Earlier this month, as anti-Assad fighters moved through Raqqa province – first capturing a strategic dam, then the provincial capital and then the government building itself – they distributed fliers calling democracy un-Islamic.
"Beware of democracy," they read.
One consequence of the ending of the EU arms embargo is that Austria has decided to draw its UN peacekeeping troops from the Golan Heights, judging that the effect of more weapons flooding into the area heightens the danger beyond the level of which the peacekeeping troops are prepared to handle. (Österreich zieht Blauhelme so rasch wie möglich vom Golan ab Der Standard 07.06.2013) Russia's Vladimir Putin has offered to replace them with Russian soldiers. (Russland will Österreichs UN-Soldaten am Golan ersetzen Der Standard 07.06.2013) Phoebe Greenwood and Martin Chulov report in Israel reacts angrily to Austria's withdrawal from Golan Heights Guardian 06/06/2013:
Israeli officials say the withdrawal of Austrian troops from the peacekeeping force monitoring the demilitarised border area following the injury of a Filipino soldier during clashes on Thursday threatened the role of the UN Security Council in any future negotiations between Israel and the Palestinians.Aljazeera English reports, Syrian forces regain main Golan Heights crossing 06/06/2013:
In a statement issued late on Thursday afternoon, Austria announced its decision to remove all 380 of its troops from the 1,000-strong force on the Israel-Syrian border due to the "continuing deterioration of the situation in the area".
"Austrian soldiers face an uncontrollable and direct threat, which has increased to an unacceptable level.
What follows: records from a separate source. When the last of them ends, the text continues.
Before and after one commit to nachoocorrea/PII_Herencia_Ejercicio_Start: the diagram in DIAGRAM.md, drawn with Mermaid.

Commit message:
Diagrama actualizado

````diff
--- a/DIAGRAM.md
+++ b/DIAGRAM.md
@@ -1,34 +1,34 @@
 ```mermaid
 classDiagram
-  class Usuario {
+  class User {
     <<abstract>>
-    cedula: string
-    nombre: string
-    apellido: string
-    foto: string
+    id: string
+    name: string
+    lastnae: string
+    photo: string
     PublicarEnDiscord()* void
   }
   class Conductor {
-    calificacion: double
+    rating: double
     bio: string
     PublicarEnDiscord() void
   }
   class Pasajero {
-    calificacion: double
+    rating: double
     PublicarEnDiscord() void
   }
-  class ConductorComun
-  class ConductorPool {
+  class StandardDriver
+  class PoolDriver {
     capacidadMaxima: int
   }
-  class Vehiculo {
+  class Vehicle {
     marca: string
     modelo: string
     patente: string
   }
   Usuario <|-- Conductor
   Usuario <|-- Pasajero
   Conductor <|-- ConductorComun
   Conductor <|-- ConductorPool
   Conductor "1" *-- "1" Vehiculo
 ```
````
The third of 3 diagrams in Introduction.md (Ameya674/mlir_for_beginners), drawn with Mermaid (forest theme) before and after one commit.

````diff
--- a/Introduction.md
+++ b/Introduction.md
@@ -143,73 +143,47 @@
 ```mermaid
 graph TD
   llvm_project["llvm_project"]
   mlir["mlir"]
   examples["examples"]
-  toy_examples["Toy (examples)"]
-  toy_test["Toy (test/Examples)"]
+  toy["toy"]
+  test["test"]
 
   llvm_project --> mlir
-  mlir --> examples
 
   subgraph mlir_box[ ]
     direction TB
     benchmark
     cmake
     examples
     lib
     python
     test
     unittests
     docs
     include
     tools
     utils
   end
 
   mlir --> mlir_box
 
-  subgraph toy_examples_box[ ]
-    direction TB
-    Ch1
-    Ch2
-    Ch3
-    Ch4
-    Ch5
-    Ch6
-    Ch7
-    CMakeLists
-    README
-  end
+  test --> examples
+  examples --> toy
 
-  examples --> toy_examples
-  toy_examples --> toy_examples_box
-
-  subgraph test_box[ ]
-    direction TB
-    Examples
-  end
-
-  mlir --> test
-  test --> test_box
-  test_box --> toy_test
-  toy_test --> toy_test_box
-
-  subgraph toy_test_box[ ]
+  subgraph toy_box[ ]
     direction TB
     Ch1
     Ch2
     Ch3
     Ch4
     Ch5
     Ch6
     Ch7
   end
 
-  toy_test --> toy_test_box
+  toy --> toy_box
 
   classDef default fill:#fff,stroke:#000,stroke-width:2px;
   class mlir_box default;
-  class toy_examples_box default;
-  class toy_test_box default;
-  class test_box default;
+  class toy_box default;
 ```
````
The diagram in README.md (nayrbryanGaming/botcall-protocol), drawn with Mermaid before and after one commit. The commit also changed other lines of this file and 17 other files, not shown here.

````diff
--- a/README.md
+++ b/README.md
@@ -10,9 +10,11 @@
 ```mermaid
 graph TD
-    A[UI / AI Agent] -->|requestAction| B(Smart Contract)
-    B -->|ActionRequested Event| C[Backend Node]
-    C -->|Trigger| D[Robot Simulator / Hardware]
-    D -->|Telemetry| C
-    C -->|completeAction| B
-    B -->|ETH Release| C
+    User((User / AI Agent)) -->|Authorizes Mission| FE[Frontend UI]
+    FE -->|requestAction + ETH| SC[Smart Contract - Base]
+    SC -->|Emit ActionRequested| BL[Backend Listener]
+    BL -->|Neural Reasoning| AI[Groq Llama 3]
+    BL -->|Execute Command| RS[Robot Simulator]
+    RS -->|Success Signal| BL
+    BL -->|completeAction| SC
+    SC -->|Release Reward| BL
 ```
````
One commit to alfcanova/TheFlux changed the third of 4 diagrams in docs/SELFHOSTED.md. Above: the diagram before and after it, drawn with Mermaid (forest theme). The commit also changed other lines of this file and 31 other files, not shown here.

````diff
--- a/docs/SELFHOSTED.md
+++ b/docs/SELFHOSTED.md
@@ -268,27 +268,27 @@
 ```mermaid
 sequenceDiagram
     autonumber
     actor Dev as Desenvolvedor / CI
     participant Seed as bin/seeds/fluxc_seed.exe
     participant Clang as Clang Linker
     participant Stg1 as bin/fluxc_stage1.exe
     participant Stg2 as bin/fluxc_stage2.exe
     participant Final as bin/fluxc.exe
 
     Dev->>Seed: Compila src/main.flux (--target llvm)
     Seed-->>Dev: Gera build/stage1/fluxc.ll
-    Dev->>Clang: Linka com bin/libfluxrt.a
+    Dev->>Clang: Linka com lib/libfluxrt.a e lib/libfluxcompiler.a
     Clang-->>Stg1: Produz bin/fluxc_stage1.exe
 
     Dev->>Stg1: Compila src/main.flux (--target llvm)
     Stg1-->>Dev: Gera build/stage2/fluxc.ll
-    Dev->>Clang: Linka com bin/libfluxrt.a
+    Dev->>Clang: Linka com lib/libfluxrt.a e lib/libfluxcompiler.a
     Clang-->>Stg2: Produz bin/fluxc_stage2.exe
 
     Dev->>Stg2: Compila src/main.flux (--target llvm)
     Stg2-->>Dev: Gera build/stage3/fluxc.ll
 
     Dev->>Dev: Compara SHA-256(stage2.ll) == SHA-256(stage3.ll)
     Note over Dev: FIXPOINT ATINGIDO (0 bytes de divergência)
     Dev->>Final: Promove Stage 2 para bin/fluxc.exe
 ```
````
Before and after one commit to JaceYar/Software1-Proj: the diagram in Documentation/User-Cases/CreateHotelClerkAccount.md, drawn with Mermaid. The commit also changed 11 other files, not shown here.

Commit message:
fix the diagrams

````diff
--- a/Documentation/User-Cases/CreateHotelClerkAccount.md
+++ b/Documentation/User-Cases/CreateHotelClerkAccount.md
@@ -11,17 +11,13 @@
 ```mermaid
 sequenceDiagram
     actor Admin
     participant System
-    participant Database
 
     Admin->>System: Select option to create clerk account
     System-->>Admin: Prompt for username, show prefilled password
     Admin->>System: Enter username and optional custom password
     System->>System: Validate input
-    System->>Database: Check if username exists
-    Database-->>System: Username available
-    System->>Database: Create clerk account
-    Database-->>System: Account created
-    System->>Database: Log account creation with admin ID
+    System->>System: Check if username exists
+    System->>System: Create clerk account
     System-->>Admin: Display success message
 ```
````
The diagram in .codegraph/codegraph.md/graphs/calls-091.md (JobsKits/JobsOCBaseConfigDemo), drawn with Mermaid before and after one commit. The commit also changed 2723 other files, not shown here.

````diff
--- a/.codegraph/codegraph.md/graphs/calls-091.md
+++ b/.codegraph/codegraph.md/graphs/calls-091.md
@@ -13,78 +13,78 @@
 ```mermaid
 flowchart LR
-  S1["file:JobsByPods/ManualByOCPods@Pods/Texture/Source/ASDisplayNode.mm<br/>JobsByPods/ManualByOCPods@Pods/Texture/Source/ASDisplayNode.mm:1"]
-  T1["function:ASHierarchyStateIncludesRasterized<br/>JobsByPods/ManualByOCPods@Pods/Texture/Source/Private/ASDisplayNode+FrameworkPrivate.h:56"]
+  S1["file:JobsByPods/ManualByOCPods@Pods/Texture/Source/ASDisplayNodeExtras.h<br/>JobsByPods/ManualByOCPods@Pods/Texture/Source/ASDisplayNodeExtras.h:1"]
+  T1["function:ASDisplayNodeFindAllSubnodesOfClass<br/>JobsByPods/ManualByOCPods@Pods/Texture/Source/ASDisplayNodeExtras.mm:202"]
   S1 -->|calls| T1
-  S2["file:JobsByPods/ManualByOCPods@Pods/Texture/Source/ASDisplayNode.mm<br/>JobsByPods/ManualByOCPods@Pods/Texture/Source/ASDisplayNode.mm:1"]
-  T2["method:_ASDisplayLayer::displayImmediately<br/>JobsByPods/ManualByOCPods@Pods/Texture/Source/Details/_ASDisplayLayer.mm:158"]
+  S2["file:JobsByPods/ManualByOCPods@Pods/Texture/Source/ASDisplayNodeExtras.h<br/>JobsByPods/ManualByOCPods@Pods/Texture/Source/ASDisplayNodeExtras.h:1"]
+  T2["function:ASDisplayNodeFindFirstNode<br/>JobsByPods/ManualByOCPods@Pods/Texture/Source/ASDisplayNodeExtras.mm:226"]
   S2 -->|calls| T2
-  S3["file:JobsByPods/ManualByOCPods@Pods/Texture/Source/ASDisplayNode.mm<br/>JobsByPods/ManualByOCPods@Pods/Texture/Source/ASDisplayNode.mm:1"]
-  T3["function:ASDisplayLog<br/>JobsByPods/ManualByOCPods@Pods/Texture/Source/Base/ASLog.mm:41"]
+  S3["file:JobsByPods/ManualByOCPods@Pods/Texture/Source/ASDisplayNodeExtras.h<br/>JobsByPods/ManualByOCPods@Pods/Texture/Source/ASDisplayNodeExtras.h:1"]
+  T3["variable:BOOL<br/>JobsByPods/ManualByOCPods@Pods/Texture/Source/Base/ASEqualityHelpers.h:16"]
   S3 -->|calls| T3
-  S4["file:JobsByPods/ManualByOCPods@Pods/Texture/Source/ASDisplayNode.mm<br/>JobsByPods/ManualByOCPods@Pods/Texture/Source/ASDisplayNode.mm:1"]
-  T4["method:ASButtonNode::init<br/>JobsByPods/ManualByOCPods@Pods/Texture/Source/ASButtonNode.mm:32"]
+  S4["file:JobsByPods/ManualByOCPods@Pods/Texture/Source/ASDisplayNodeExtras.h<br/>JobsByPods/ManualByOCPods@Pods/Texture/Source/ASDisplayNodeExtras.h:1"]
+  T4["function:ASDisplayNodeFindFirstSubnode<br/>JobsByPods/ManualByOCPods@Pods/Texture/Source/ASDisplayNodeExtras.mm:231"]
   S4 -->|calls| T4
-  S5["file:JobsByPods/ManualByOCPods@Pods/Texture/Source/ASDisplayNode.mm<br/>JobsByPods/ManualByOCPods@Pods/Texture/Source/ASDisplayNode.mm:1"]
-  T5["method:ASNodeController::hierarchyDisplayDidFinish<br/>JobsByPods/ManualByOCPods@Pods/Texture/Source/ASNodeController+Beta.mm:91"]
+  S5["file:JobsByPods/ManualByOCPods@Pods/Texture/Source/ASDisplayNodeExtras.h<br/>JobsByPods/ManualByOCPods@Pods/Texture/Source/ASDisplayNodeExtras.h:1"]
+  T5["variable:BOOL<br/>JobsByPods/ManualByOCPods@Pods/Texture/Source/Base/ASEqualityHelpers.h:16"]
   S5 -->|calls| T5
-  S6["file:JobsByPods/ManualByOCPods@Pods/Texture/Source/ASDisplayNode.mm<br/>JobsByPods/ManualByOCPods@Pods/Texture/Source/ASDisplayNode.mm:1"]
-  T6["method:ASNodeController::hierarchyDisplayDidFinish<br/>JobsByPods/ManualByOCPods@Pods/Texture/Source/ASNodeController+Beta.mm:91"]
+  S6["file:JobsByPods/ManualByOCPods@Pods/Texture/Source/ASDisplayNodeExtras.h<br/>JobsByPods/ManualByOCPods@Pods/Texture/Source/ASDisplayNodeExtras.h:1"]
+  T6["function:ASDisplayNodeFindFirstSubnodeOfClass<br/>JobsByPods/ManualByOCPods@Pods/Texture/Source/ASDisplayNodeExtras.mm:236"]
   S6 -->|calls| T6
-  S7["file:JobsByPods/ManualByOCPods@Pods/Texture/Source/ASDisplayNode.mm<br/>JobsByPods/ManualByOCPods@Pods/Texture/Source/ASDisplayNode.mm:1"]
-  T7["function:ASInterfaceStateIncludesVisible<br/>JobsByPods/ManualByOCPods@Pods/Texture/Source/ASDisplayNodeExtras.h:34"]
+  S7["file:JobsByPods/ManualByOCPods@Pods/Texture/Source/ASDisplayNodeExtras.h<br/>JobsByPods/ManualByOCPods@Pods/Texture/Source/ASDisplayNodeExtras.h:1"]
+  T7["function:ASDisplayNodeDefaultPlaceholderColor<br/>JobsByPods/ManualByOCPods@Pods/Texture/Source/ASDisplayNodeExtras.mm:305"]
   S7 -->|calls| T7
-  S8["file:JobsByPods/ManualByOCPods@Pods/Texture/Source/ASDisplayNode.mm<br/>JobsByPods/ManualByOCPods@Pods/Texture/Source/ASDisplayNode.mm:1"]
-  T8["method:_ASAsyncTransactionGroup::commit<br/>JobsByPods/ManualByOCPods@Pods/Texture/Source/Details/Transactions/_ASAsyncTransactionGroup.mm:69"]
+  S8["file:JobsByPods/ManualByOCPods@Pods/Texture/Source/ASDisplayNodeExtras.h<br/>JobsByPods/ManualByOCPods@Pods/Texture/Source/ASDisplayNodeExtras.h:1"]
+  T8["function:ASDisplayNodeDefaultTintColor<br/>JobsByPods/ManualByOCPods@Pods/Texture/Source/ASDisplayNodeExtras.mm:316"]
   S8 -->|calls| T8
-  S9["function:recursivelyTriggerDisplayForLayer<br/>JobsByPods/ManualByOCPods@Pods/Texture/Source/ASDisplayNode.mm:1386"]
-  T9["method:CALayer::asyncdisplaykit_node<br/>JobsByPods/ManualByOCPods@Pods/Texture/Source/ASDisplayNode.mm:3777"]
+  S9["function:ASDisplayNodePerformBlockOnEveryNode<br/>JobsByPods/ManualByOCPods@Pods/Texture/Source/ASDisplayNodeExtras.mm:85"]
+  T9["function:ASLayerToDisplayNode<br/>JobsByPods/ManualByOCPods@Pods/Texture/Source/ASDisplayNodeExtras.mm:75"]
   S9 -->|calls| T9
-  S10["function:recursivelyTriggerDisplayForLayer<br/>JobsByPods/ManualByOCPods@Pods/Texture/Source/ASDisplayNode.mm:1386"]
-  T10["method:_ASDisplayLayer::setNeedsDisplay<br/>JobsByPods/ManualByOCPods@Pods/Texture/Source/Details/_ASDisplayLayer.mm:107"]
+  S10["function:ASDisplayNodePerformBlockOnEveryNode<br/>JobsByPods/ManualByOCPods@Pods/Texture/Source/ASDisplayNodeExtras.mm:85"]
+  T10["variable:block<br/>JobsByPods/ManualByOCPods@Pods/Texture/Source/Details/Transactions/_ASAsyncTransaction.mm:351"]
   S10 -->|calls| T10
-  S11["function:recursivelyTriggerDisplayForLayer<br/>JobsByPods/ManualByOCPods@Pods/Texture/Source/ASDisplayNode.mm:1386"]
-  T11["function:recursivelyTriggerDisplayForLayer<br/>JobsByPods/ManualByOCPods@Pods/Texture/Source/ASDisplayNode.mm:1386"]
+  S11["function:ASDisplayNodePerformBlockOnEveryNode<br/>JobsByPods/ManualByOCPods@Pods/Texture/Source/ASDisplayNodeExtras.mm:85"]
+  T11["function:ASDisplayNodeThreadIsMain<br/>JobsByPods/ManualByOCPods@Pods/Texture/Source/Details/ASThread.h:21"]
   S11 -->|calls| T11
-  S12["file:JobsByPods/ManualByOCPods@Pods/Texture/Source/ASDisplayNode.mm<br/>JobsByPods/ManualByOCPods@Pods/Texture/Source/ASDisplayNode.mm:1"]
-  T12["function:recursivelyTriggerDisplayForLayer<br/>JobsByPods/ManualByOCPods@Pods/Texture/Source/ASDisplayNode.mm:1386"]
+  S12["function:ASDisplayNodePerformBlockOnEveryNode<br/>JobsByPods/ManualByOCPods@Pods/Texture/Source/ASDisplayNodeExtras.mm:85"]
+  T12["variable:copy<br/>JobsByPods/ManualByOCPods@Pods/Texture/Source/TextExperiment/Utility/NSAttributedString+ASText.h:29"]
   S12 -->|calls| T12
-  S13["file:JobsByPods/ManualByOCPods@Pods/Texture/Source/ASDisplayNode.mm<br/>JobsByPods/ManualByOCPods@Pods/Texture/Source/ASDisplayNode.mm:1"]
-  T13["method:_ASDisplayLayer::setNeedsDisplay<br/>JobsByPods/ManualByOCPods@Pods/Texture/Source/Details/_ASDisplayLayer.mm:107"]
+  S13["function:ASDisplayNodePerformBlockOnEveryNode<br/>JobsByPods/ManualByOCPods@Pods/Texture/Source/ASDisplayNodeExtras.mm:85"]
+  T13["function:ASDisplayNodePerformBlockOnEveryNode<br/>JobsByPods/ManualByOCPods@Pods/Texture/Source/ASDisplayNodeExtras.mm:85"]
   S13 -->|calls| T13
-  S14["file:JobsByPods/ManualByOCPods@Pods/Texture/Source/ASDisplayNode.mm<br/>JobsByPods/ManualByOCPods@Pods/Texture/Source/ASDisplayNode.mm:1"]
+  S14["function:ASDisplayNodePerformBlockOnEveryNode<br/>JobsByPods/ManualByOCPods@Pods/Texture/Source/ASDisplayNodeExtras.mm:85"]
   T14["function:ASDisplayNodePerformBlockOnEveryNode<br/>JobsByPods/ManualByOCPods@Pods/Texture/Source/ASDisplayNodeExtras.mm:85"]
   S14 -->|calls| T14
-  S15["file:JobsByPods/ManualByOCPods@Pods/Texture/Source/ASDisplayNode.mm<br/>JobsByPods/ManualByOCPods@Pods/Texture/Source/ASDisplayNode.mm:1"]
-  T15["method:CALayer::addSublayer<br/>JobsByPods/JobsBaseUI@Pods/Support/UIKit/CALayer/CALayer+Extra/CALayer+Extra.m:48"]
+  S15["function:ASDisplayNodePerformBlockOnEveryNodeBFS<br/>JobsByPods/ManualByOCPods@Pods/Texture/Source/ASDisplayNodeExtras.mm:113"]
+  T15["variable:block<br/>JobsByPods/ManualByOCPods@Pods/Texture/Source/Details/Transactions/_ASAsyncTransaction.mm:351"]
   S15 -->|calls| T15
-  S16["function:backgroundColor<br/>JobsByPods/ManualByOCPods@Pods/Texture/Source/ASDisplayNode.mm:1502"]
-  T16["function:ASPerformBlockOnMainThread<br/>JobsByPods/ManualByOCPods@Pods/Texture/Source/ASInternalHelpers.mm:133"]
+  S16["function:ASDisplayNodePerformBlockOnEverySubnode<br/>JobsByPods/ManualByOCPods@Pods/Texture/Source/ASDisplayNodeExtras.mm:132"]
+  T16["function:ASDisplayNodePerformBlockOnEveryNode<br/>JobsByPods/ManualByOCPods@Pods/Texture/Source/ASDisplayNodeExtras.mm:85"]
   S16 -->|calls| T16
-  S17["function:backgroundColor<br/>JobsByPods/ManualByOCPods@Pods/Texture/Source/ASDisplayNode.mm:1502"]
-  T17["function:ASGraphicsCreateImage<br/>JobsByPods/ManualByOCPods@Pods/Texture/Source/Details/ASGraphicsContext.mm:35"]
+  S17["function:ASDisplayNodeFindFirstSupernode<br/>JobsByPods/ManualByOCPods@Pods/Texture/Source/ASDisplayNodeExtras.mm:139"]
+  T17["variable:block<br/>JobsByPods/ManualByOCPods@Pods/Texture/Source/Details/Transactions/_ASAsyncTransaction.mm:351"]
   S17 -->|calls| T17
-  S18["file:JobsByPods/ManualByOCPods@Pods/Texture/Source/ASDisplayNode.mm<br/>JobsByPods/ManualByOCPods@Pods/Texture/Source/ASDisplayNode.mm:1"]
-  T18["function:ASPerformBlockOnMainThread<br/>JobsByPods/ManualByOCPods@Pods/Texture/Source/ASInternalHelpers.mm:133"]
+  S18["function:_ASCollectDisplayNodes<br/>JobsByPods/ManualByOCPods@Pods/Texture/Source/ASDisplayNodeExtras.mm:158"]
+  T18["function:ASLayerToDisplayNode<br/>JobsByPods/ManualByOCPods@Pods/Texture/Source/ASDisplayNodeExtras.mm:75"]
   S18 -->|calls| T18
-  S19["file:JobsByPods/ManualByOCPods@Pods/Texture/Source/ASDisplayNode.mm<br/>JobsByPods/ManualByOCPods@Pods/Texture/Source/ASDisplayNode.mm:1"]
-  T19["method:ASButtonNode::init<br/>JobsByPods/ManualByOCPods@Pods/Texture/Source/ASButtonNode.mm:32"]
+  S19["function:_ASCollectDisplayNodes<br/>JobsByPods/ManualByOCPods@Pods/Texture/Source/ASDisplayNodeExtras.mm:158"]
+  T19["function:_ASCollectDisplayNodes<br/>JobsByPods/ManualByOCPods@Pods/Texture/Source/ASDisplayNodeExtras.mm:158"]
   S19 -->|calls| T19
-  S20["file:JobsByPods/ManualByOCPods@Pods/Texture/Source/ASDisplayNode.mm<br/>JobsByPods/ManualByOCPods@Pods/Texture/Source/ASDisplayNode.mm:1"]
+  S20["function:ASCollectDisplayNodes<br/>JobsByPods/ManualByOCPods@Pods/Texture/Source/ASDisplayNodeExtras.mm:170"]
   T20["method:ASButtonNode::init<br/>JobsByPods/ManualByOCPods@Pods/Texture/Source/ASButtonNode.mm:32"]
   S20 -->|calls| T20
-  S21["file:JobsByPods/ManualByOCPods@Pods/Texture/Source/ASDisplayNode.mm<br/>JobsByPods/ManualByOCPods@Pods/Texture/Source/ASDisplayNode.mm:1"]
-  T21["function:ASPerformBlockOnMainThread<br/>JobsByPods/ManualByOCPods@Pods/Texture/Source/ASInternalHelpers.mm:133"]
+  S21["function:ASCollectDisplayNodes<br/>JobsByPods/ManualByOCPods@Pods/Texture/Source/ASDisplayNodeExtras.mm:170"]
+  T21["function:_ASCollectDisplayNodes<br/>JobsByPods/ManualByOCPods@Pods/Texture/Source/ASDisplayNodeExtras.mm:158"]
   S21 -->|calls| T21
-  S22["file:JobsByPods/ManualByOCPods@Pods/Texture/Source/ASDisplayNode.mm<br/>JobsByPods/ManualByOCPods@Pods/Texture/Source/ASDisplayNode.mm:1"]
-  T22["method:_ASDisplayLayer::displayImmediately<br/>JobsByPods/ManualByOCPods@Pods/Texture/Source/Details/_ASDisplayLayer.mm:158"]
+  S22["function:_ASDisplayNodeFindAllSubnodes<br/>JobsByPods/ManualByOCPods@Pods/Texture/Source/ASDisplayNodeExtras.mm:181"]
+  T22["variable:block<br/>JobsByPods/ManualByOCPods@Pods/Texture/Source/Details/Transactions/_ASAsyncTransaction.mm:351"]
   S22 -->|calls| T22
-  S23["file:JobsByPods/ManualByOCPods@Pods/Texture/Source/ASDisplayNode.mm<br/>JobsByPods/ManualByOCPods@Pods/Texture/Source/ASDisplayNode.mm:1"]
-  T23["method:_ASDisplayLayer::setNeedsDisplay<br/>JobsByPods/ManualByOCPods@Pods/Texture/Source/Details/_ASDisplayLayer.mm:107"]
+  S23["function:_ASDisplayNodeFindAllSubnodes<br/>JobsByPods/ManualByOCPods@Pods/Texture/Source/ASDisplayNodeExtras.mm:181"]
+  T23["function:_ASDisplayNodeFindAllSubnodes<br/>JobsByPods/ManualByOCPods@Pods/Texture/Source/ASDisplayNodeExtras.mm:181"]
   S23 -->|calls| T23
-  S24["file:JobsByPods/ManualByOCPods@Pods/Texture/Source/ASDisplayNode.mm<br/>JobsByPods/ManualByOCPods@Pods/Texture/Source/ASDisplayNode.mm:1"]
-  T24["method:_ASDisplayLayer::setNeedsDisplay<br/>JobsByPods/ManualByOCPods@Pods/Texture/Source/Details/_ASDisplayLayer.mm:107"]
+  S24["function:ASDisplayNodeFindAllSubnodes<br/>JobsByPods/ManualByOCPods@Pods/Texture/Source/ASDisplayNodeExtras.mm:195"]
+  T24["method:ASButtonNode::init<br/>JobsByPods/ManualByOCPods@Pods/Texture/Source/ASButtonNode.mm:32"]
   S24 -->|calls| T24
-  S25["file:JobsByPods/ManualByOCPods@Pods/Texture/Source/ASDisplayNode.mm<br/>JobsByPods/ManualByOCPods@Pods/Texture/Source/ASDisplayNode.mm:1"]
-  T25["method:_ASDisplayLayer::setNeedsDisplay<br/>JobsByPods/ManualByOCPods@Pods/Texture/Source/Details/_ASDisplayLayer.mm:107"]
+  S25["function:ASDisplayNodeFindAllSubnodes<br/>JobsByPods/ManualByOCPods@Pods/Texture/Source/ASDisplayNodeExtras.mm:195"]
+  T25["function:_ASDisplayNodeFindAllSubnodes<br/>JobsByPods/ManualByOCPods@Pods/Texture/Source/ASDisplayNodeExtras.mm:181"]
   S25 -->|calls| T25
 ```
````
The development in the early morning hours of today has shown that it is no longer justifiable to watch and wait," said the statement issued by Werner Faymann, Austria's federal chancellor, and Michael Spindelegger, vice-chancellor, of its mission in the Golan.
Syrian rebels groups briefly seized control of the Quneitra border crossing after hours of sustained and intense fighting with tanks and artillery, during which several shells exploded inside Camp Ziouni, a UN compound inside the demilitarised zone, and three mortars reportedly exploded inside Israeli-occupied territory.
Tags: david bromwich, syria